(198aj) Synthesis and Characterization of Biogenic Selenium Nanoparticles with Antibacterial Properties

Authors: 
Medina, D., Northeastern University
Mi, G., Northeastern University
Webster, T. J., Northeastern University
Statement of Purpose: Antimicrobial resistance is a global concern that affects to more than 2 million of people each year. Therefore, new approaches to kill bacteria are needed. One of the most promising methodologies may come from metallic nanoparticles since bacteria cannot develop resistance to these nanostructures. While metallic nanoparticle synthesis methods are well studied, they are often accompanied by significant drawbacks such as cost, extreme processing conditions, and toxic waste production. In this work, we explored the environmentally safe synthesis selenium nanoparticles, which have shown promise in killing bacteria.

Methods:UsingEscherichia coli(strain K-12 HB101; Bio-Rad, Hercules, CA), Pseudomonas aeruginosa(Schroeter, Migula, ATCC® 27853™), Staphylococcus aureussubsp. aureus Rosenbach (ATCC® 12600™) and Methicillin-resistant Staphylococcus aureus(MRSA) (F-182, ATCC® 43300™) were used to synthesize biogenic selenium nanoparticles, 90-150 nm selenium nanoparticles were synthesized under standard conditions using an environmentally-safe approach. Bacterial cultures, prepared in Luria-Bertani (LB) media, were inoculated with 2 mM sodium selenite (Na2SeO3) solution to activate the detoxification process that leads to the synthesis of nanoparticles. The nanostructures were characterized using Transmission Electron Microscopy (TEM, JEOL USA Inc., MA), Energy Dispersive X-Ray (EDX) to determine the chemical compositions and Inductively coupled plasma mass spectrometry (ICP-MS) to validate the chemistry within the samples. Nanoparticles were also characterized and tested for their ability to inhibit the bacterial growth through optical density measurements in a SpectraMax M3 spectrophotometer (Molecular Devices, Sunnyvale, CA), and colony forming unit assays. Besides, biocompatibility tests of the nanoparticles with human tissue were accomplished, growing human dermal fibroblast (HDF) cells in media in the presence of biogenic selenium nanoparticles. After an incubation time of 24 hours, the cell growth was analyzed using MTS assay.

Results:It is demonstrated that the bacterial strains used can generate biogenic selenium nanoparticles, concluding that selenium is a thermodynamically favorable metal ion that can be reduced by some reductase enzymes within the cells. TEM images of the nanoparticles showed nanoparticles with a constant distribution size surrounded by cellular debris. The chemistry of the samples was confirmed using EDX analysis, showing the distinct peaks of selenium. The antimicrobial activity of these biogenic selenium nanoparticles was tested against Escherichia coliand Staphylococcus aureusto discover their antibacterial ability. Nanoparticles can produce a decay in

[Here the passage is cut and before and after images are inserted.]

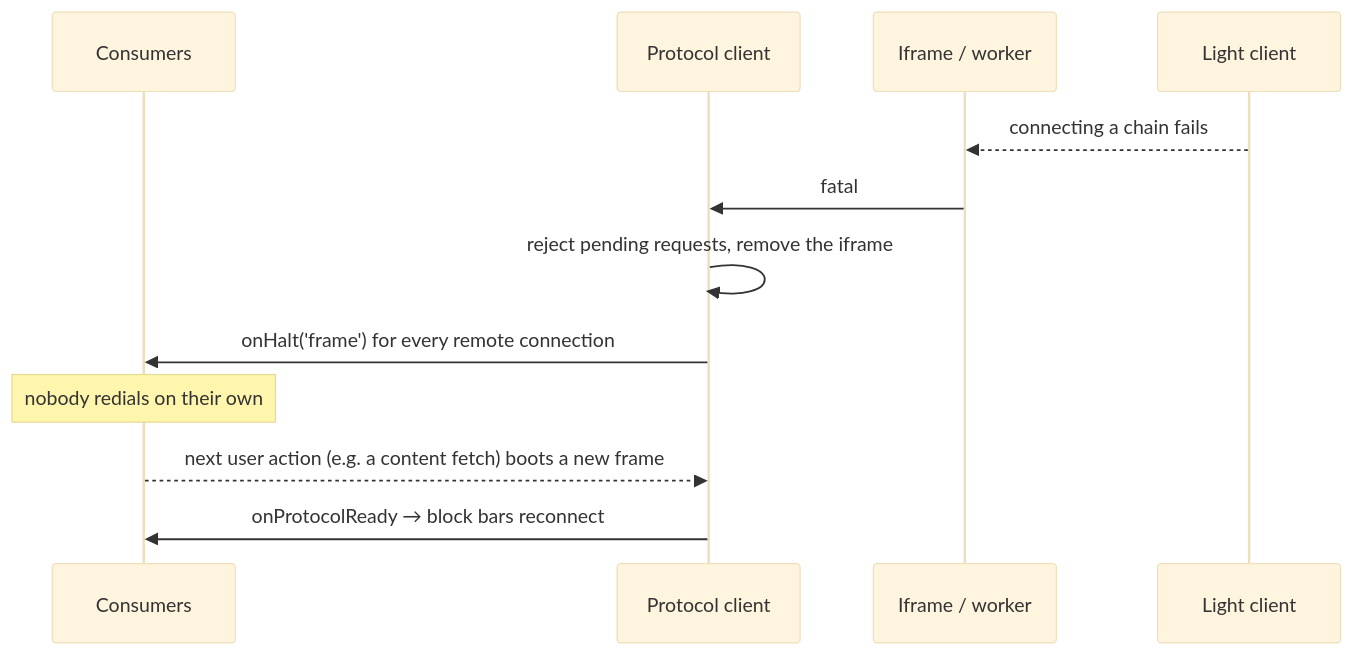
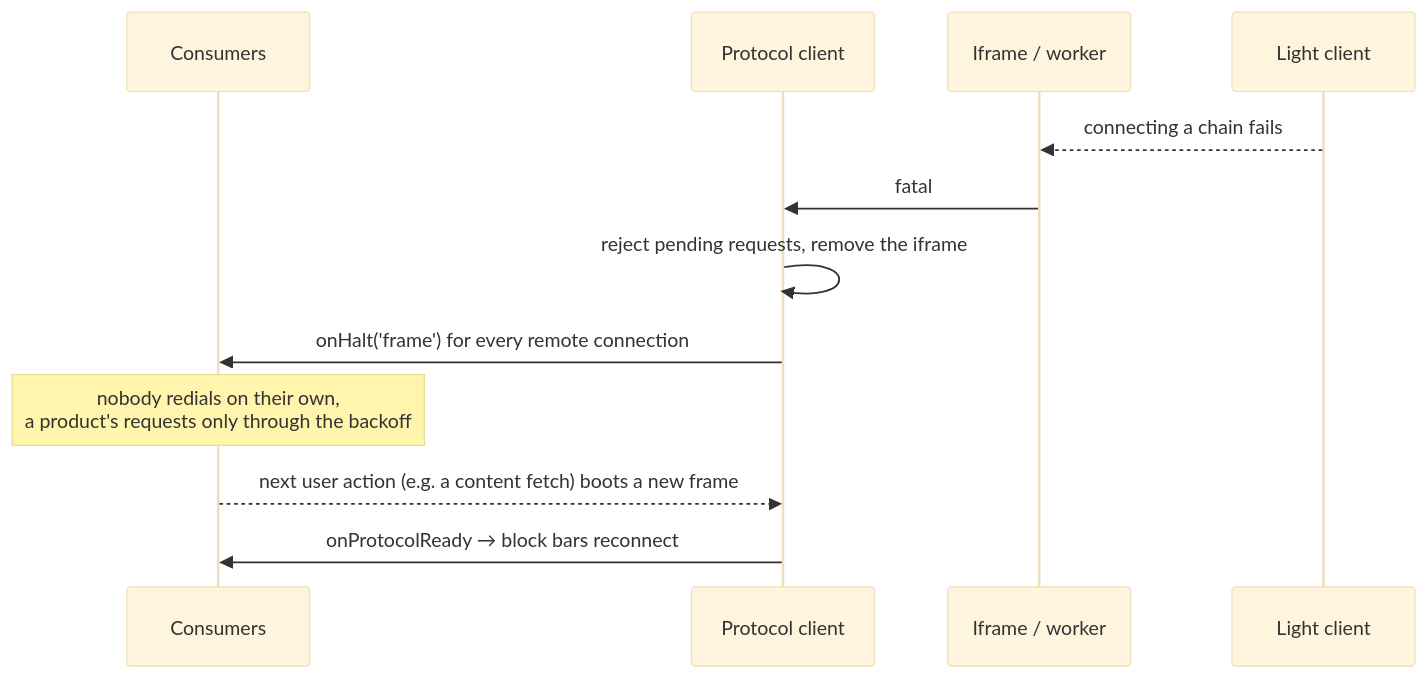
One commit to paritytech/dotli-community changed the seventh of 7 diagrams in docs/chain-connections.md. Above: the diagram before and after it, drawn with Mermaid (base theme). The commit also changed other lines of this file and 3 other files, not shown here.

Commit message:
fix(ui): a product boots a dead protocol frame again only through a backoff

````diff
--- a/docs/chain-connections.md
+++ b/docs/chain-connections.md
@@ -279,14 +281,14 @@
 ```mermaid
 sequenceDiagram
   participant Use as Consumers
   participant Cli as Protocol client
   participant Ctx as Iframe / worker
   participant LC as Light client
   LC-->>Ctx: connecting a chain fails
   Ctx->>Cli: fatal
   Cli->>Cli: reject pending requests, remove the iframe
   Cli->>Use: onHalt('frame') for every remote connection
-  Note over Use: nobody redials on their own
+  Note over Use: nobody redials on their own,<br/>a product's requests only through the backoff
   Use-->>Cli: next user action (e.g. a content fetch) boots a new frame
   Cli->>Use: onProtocolReady → block bars reconnect
 ```
````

the standard bacterial growth. Besides, the growth of Staphylococcus aureuswas significantly inhibited for those nanoparticles synthesized by Staphylococcus aureus. Colony forming unit assays showed that a bigger concentration of selenium nanoparticle means a better inhibition of the bacterial growth. In vitro cytotoxicity assays were performed with human dermal fibroblasts (HDF) cells. The experiments showed that all nanoparticle concentrations tested did not inhibit the growth of cells while also confirming a high percentage of cell viability. Furthermore, after the incubation period, the growth of the cells was enhanced in comparison with the control without the nanoparticles.

Conclusions: Current and main methods to synthesize selenium nanoparticles use approaches which employ chemical methods. The weakness of these procedures (extreme reaction conditions, production of toxic byproducts, and need of purification) calls for a necessity of alternative approaches. Bacteria can be used to overcome these drawbacks naturally. Therefore, biogenic selenium nanoparticles were synthesized using different bacteria strains through an eco-friendly and green approach. Selenium nanoparticles with small and uniformly shape were synthesized with a relatively homogeneous size distribution. Decay in the bacterial growth was achieved against both Gram positive and Gram negative bacteria, showing no significant cytotoxicity effect when they were cultured with human dermal fibroblasts (HDF) cells.